→ **Data under study**:
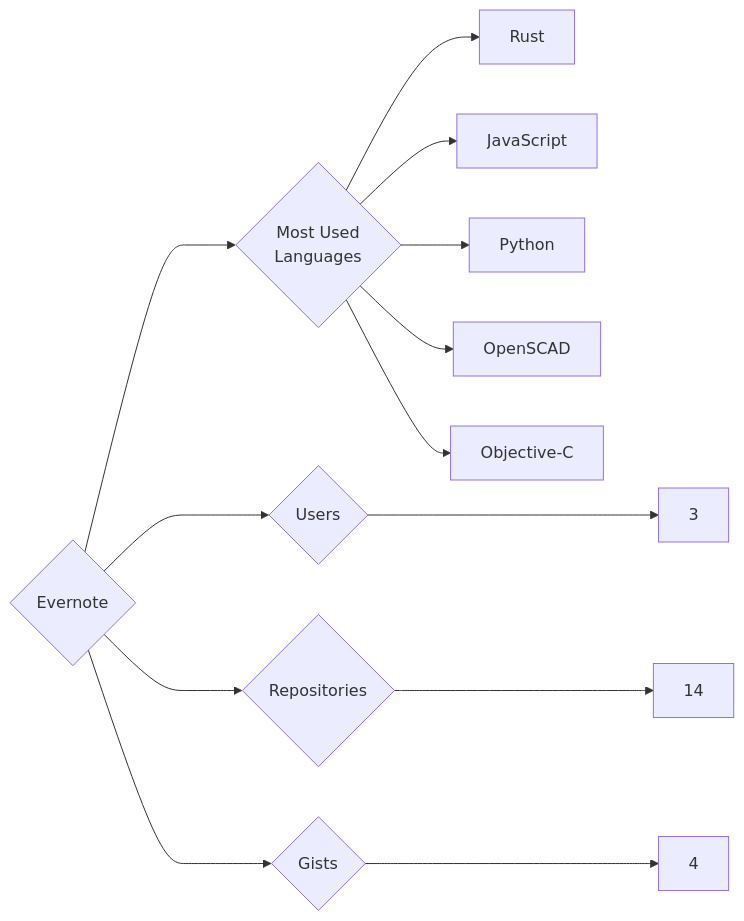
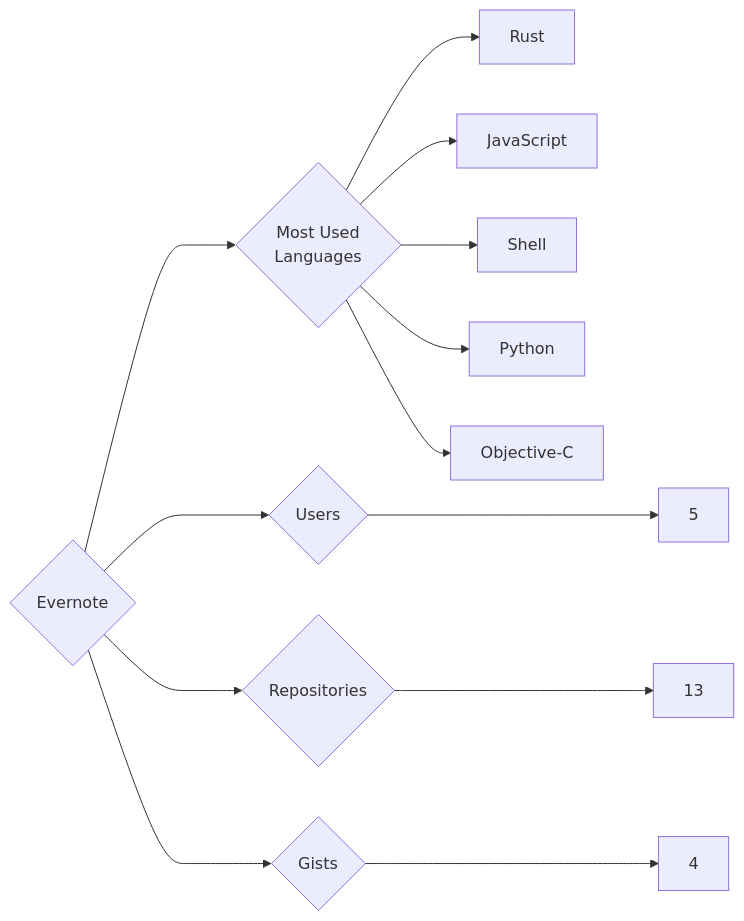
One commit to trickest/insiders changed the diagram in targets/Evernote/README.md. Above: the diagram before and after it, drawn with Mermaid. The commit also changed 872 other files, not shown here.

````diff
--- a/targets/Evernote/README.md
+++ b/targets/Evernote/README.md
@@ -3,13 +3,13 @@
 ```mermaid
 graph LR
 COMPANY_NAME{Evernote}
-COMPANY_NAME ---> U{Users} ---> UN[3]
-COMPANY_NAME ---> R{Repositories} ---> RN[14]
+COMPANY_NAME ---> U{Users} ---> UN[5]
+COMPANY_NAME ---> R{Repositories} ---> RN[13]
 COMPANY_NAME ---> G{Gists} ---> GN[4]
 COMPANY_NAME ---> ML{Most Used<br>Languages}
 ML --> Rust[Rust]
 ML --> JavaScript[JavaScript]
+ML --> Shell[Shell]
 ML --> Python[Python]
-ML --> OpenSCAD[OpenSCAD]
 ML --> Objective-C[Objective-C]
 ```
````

* * *

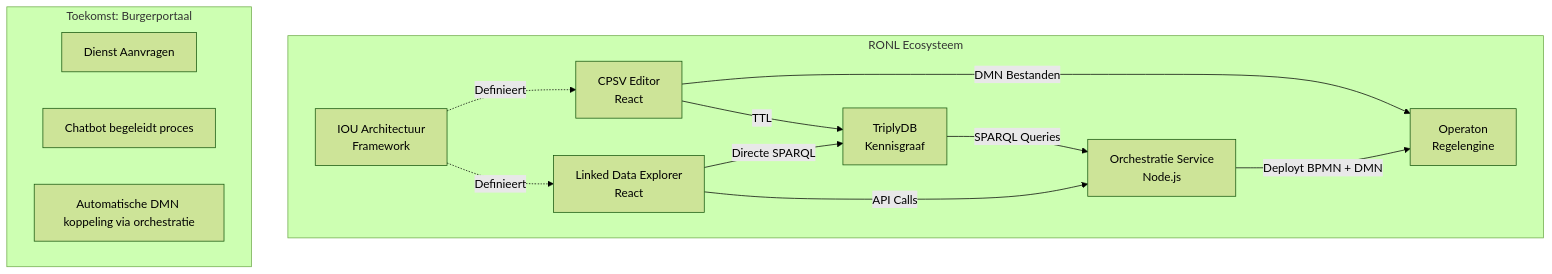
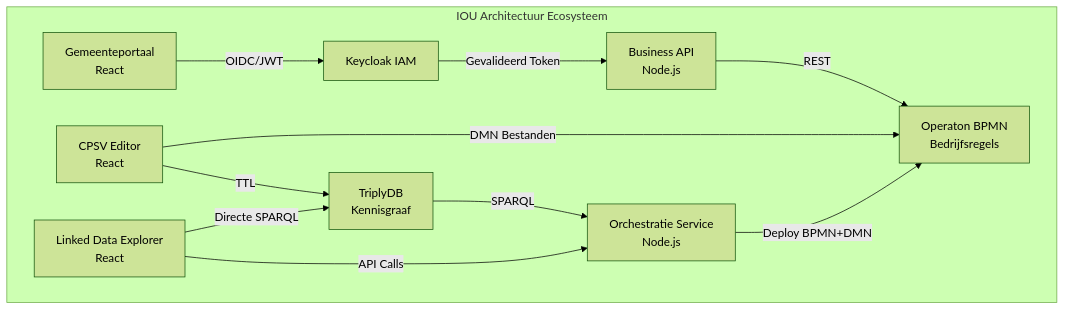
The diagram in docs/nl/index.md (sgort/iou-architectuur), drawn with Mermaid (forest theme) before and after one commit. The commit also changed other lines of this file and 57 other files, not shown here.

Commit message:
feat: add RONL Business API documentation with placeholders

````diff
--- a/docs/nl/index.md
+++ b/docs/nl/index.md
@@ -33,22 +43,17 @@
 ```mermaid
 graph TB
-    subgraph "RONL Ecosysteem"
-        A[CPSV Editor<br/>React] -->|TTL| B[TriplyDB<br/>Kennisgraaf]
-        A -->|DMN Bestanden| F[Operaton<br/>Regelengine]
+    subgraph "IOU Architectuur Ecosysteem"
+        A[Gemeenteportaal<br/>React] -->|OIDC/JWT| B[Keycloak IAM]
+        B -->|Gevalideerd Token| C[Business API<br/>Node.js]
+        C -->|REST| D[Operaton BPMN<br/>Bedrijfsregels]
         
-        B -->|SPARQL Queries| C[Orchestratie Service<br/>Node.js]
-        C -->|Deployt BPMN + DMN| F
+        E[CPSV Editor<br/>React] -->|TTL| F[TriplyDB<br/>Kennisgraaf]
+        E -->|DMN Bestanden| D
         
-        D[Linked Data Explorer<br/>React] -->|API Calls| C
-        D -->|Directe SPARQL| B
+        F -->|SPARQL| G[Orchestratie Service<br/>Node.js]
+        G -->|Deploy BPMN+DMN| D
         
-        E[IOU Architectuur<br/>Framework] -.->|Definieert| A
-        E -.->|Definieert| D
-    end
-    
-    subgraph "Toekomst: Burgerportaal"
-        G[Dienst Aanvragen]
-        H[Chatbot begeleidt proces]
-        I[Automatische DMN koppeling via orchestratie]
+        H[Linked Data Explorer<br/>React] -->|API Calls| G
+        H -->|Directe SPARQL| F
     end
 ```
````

→ **Activity**: Report every line of the records that contains the word "docs".

→ **Written response**:
The diagram in docs/nl/index.md (sgort/iou-architectuur), drawn with Mermaid (forest theme) before and after one commit. The commit also changed other lines of this file and 57 other files, not shown here.
--- a/docs/nl/index.md
+++ b/docs/nl/index.md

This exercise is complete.